Why buy local and sustainable? As a chef of 29 years, and more importantly, a father for 13 years, the importance of buying local and sustainable becomes more clear each day.
(Which by the way my son’s name is Maiko; naming him after a shark with a different spelling because of my love and passion for the ocean and all fish species).
As a kid, I grew up in the 70’s and 80’s-which yes, makes me a "Gen X”, but not a "boomer", as my son likes to call me.
Unlike the kids today, I feel that being born in this time era hindered my knowledge and opportunity of education regarding sustainability, However, living and traveling throughout the world allowed me a different perspective and eventually opened my eyes to how we live; and how we should live.
I live and work as a chef in Sonoma County- which was, and still is, a chef’s dream. Only an hour from the infamous California coast line, and access to local farms, wineries, chicken & dairy ranches, cheese makers, olive growers, and farmers markets- some of the best chefs in the world could only dream of calling this home... I too, felt the same way. My passion for cooking was a huge factor in why I chose Sonoma County as the backdrop to practice my culinary skills, but the decision was made for the upmost important thing in my life; raising my son.
I had a restaurant in the town of Sonoma for 12 years, a local sushi bar called "Shiso". As someone who has been around fish, and has always practiced a core value of "quality over quantity", it was imperative to bring sustainable products to my guests. I continued to practice and take pride with this concept, even after I sold the restaurant and ultimately joined the "Catering World". I perpetually asked myself, How can I educate my guests, even friends, on fresh sustainable fish? And why they should be choosing this over mass-produced, or even farmed?

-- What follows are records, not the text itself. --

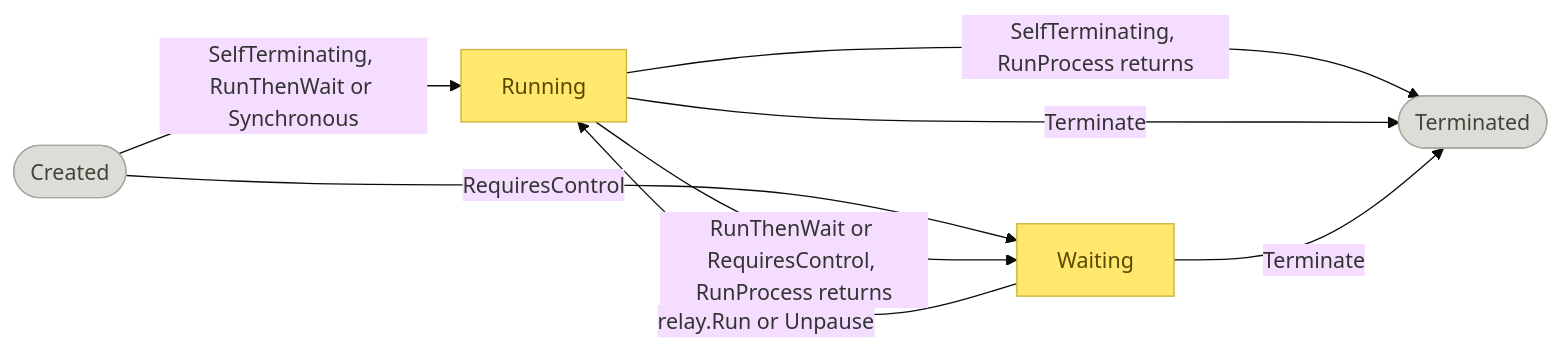
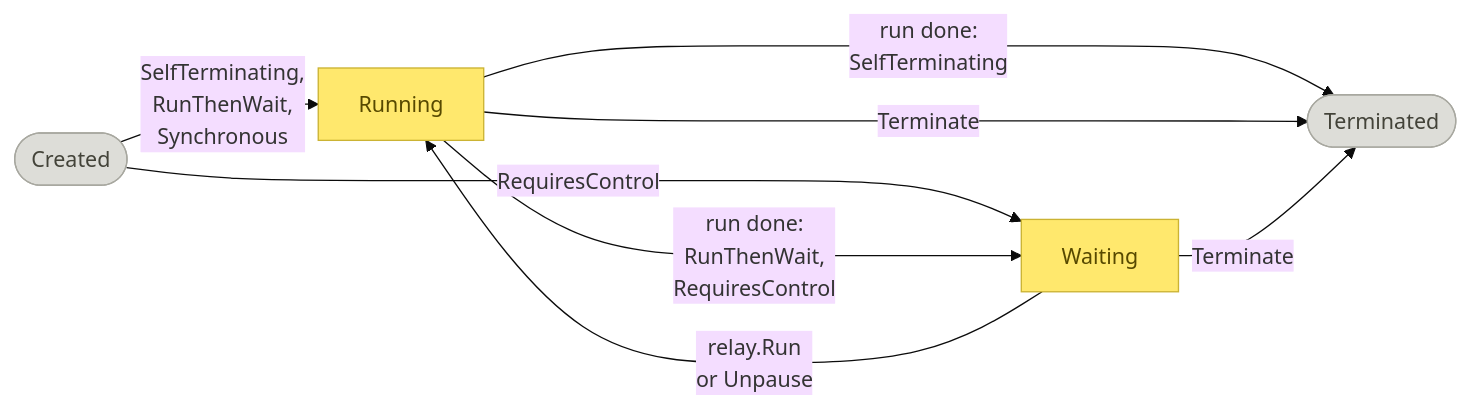
The diagram in docfx/diagrams/2.4-process-lifecycles.mmd (gabedvdsn/PlayForge), drawn with Mermaid (base theme) before and after one commit. The commit also changed 4 other files, not shown here.

First line of the commit message:
EP-82: the docs' flowcharts drawn in rows, not one long column

```diff
--- a/docfx/diagrams/2.4-process-lifecycles.mmd
+++ b/docfx/diagrams/2.4-process-lifecycles.mmd
@@ -1,14 +1,20 @@
+---
+config:
+  flowchart:
+    nodeSpacing: 40
+    rankSpacing: 20
+---
 flowchart LR
 classDef general fill:#FFE86D,stroke:#CBB333,color:#574900
 classDef terminator fill:#DDDDD8,stroke:#A8A8A0,color:#434339
 c(["Created"]):::terminator
 r["Running"]:::general
 w["Waiting"]:::general
 t(["Terminated"]):::terminator
-c -->|SelfTerminating, RunThenWait or Synchronous| r
+c -->|"SelfTerminating,<br/>RunThenWait,<br/>Synchronous"| r
 c -->|RequiresControl| w
-w -->|relay.Run or Unpause| r
-r -->|RunThenWait or RequiresControl, RunProcess returns| w
-r -->|SelfTerminating, RunProcess returns| t
+w --->|"relay.Run<br/>or Unpause"| r
+r -->|"run done:<br/>RunThenWait,<br/>RequiresControl"| w
+r -->|"run done:<br/>SelfTerminating"| t
 r -->|Terminate| t
 w -->|Terminate| t
```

Doctors, nutritionists, health coaches, you name it...all encourage eating more fish or integrating more fish within our diets. We constantly hear and read about "healthy eating" and the importance of nutritional value, but in reality, some fish sold in grocery stores are actually not "real". Ironically, the number of additives, hormones, antibiotics, dyes, C02 or gas -and lots of other unknown substances- all find there way into our mass-produced fish factories, making them have little to none nutritional value.
In efforts to educate myself, and ultimately decide what is best for not only my guests, but for the health of my own family, I have read a lot of books on the notion of sustainability.
(The End of The Line by Charles Clover, The Ecology of Commerce by Paul Hawken, Ecological Literacy by Michael K Stone and Zenobia Barlow- just to name a few).
In my readings- this concept of sustainability was continuous, and it all seemed as common sense to me. So, I chose to find local, line caught, sustainable fish to land on family tables locally and try my best to do some good in our crazy world. Which by the way as I write this, we are experiencing Covid-19, the worst wild fires on record EVER in California, Oregon and Washington. Early hurricanes in the Gulf Coast region and air quality in Portland Oregon that is recorded as the worst in the entire country due to the wild fires. In California we have had a record of 29 days of poor air quality higher than our normal air quality index. So YES- lets try our best to save the planet, one fish at a time.